┌──
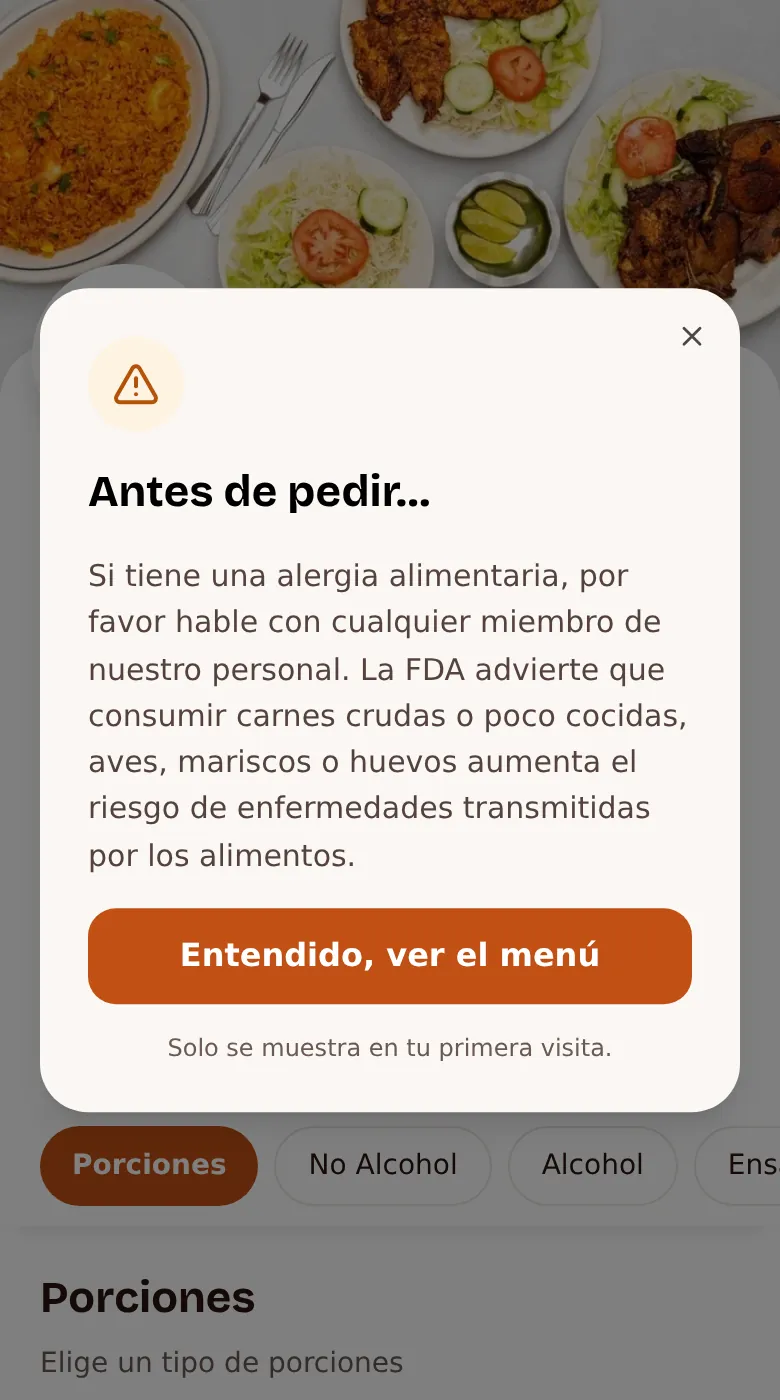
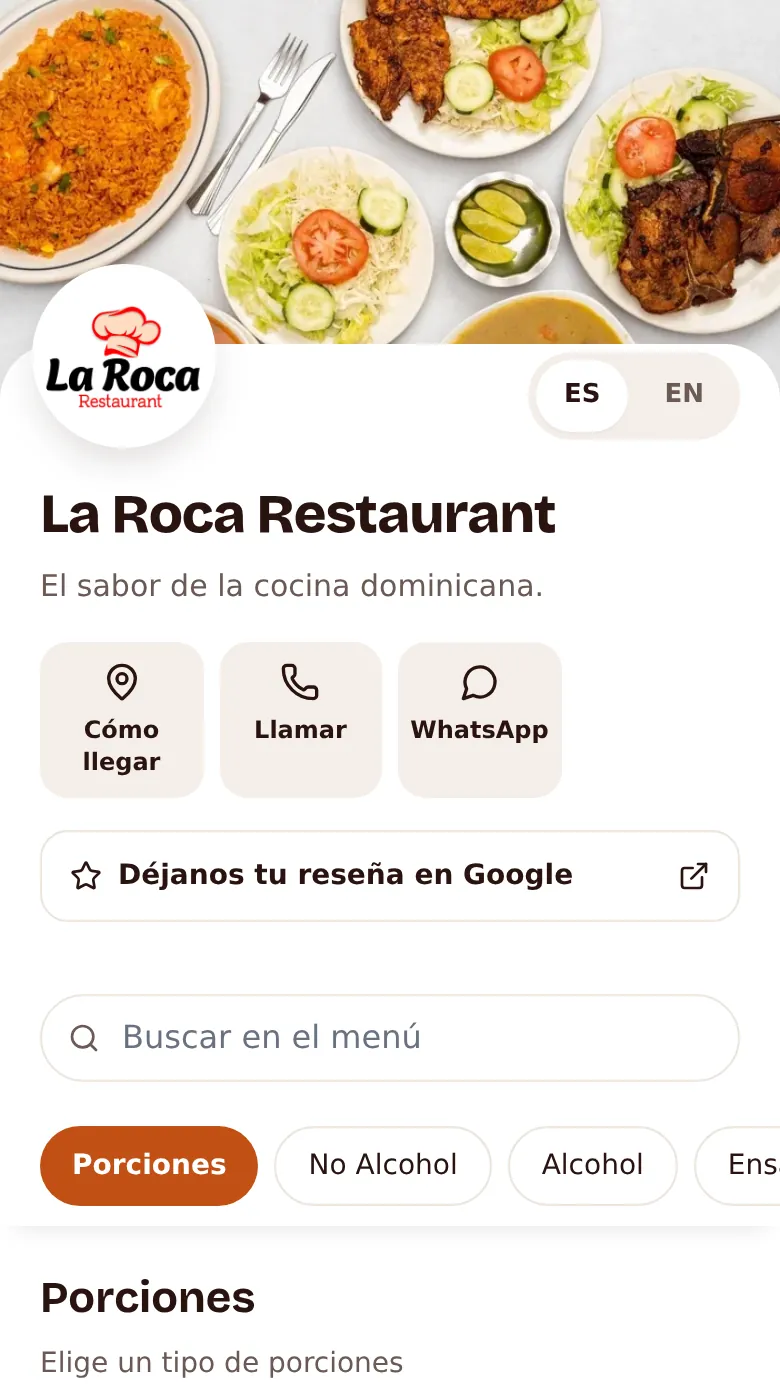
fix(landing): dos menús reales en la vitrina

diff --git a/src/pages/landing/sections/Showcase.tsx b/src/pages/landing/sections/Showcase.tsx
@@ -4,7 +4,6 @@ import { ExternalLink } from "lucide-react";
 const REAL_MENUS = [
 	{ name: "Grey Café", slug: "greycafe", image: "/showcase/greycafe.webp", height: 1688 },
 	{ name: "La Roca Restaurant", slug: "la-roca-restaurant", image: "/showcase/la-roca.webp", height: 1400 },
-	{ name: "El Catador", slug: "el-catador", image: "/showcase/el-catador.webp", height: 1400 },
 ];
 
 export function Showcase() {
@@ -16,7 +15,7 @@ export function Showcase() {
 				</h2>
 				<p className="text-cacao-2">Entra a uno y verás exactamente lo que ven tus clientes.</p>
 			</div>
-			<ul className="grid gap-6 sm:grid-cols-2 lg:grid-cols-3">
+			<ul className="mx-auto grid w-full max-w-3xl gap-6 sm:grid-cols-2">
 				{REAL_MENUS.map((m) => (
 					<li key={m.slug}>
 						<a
└──
*Activity*: The data is to be restated word for word, with any pictures set aside.

*Written answer*:
fix(landing): dos menús reales en la vitrina

diff --git a/src/pages/landing/sections/Showcase.tsx b/src/pages/landing/sections/Showcase.tsx
@@ -4,7 +4,6 @@ import { ExternalLink } from "lucide-react";
 const REAL_MENUS = [
 	{ name: "Grey Café", slug: "greycafe", image: "/showcase/greycafe.webp", height: 1688 },
 	{ name: "La Roca Restaurant", slug: "la-roca-restaurant", image: "/showcase/la-roca.webp", height: 1400 },
-	{ name: "El Catador", slug: "el-catador", image: "/showcase/el-catador.webp", height: 1400 },
 ];
 
 export function Showcase() {
@@ -16,7 +15,7 @@ export function Showcase() {
 				</h2>
 				<p className="text-cacao-2">Entra a uno y verás exactamente lo que ven tus clientes.</p>
 			</div>
-			<ul className="grid gap-6 sm:grid-cols-2 lg:grid-cols-3">
+			<ul className="mx-auto grid w-full max-w-3xl gap-6 sm:grid-cols-2">
 				{REAL_MENUS.map((m) => (
 					<li key={m.slug}>
 						<a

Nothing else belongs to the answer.